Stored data
· · ·

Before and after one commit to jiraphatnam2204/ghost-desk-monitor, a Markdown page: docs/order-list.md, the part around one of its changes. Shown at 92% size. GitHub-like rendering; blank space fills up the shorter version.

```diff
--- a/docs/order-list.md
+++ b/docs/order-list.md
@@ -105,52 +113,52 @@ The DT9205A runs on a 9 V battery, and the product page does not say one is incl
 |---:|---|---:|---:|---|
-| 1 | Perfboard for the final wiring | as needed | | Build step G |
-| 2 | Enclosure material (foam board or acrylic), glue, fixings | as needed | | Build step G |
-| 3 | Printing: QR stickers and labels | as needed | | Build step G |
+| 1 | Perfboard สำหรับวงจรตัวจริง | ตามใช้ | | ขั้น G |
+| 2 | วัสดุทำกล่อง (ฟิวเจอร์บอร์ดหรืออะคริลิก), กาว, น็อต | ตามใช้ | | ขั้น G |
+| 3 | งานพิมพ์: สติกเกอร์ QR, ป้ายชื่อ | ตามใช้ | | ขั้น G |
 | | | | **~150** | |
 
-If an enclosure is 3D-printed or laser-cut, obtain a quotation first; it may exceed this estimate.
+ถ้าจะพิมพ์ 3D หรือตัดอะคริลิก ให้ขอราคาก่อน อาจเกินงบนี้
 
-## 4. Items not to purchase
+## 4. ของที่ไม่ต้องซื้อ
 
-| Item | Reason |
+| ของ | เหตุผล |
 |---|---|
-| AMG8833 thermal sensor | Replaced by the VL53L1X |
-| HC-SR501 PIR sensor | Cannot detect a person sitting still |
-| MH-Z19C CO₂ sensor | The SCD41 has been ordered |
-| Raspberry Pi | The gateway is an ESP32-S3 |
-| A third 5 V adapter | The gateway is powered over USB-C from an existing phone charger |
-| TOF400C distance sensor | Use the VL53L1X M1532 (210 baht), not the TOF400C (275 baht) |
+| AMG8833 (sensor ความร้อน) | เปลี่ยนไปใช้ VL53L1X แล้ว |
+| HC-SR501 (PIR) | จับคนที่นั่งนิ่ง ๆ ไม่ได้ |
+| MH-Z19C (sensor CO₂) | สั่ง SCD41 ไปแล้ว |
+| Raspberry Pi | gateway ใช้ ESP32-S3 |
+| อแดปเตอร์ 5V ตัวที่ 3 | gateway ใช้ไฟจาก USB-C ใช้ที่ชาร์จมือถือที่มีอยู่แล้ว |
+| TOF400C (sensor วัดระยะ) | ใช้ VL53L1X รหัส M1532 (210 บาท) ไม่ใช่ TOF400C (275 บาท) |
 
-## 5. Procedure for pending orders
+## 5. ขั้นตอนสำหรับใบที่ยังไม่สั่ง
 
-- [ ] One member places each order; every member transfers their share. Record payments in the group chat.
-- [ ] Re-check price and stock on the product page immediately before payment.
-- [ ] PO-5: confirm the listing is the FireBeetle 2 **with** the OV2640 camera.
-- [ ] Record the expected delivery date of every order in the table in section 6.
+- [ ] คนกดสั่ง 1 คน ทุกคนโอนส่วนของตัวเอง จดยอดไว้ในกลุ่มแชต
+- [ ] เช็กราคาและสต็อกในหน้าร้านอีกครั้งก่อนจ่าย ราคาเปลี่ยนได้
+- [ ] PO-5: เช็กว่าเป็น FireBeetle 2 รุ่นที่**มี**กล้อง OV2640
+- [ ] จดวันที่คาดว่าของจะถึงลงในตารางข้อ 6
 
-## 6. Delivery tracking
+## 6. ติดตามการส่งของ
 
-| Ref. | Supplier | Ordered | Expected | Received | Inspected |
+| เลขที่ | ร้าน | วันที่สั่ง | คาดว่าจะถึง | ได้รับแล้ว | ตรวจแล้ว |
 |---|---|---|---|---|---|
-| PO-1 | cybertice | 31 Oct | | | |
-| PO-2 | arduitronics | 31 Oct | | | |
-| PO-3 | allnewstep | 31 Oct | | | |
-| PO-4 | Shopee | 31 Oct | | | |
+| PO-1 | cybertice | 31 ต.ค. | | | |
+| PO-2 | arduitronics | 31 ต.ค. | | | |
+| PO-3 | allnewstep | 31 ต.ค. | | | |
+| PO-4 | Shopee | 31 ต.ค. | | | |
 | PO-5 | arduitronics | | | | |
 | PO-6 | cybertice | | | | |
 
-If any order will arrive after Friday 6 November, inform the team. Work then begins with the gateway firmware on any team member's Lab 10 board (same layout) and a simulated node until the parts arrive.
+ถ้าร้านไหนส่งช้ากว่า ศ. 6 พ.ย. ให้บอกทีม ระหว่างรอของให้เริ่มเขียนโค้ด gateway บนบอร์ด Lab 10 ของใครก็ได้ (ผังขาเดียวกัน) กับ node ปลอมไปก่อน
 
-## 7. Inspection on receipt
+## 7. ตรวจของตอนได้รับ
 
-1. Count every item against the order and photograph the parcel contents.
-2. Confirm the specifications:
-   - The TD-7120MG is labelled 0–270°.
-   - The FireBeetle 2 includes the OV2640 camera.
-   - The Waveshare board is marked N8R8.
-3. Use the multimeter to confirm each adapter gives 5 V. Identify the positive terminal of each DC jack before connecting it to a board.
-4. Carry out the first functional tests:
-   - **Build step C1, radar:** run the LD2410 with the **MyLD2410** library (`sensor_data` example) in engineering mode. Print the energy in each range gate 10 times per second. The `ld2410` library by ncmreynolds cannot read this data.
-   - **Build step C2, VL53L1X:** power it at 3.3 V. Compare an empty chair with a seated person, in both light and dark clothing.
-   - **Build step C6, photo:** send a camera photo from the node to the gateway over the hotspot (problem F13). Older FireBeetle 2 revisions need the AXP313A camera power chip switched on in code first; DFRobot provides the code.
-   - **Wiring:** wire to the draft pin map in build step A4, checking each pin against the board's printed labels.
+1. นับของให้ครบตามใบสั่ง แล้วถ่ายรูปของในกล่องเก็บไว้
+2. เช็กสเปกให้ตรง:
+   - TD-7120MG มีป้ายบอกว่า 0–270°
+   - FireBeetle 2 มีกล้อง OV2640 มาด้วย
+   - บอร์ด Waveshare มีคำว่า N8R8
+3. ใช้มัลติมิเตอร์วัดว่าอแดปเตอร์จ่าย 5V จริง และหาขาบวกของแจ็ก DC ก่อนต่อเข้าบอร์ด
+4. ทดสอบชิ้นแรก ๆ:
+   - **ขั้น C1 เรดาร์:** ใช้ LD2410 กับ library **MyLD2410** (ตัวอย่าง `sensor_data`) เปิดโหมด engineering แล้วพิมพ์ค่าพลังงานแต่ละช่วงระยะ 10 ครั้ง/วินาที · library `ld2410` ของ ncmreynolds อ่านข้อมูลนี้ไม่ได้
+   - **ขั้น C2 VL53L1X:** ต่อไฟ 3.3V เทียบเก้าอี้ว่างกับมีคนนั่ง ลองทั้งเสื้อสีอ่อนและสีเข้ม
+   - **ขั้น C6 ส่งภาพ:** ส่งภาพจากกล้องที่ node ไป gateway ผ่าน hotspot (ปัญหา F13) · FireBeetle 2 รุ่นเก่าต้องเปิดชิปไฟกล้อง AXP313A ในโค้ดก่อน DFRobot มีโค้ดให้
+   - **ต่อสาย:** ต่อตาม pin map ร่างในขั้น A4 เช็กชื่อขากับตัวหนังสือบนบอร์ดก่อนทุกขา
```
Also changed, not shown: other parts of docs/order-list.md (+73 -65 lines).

· · ·

• **What is required**
Which lines above hold the word "FireBeetle"? Copy each of them.

• **Expected output**
-- [ ] PO-5: confirm the listing is the FireBeetle 2 **with** the OV2640 camera.
+- [ ] PO-5: เช็กว่าเป็น FireBeetle 2 รุ่นที่**มี**กล้อง OV2640
-   - The FireBeetle 2 includes the OV2640 camera.
-   - **Build step C6, photo:** send a camera photo from the node to the gateway over the hotspot (problem F13). Older FireBeetle 2 revisions need the AXP313A camera power chip switched on in code first; DFRobot provides the code.
+   - FireBeetle 2 มีกล้อง OV2640 มาด้วย
+   - **ขั้น C6 ส่งภาพ:** ส่งภาพจากกล้องที่ node ไป gateway ผ่าน hotspot (ปัญหา F13) · FireBeetle 2 รุ่นเก่าต้องเปิดชิปไฟกล้อง AXP313A ในโค้ดก่อน DFRobot มีโค้ดให้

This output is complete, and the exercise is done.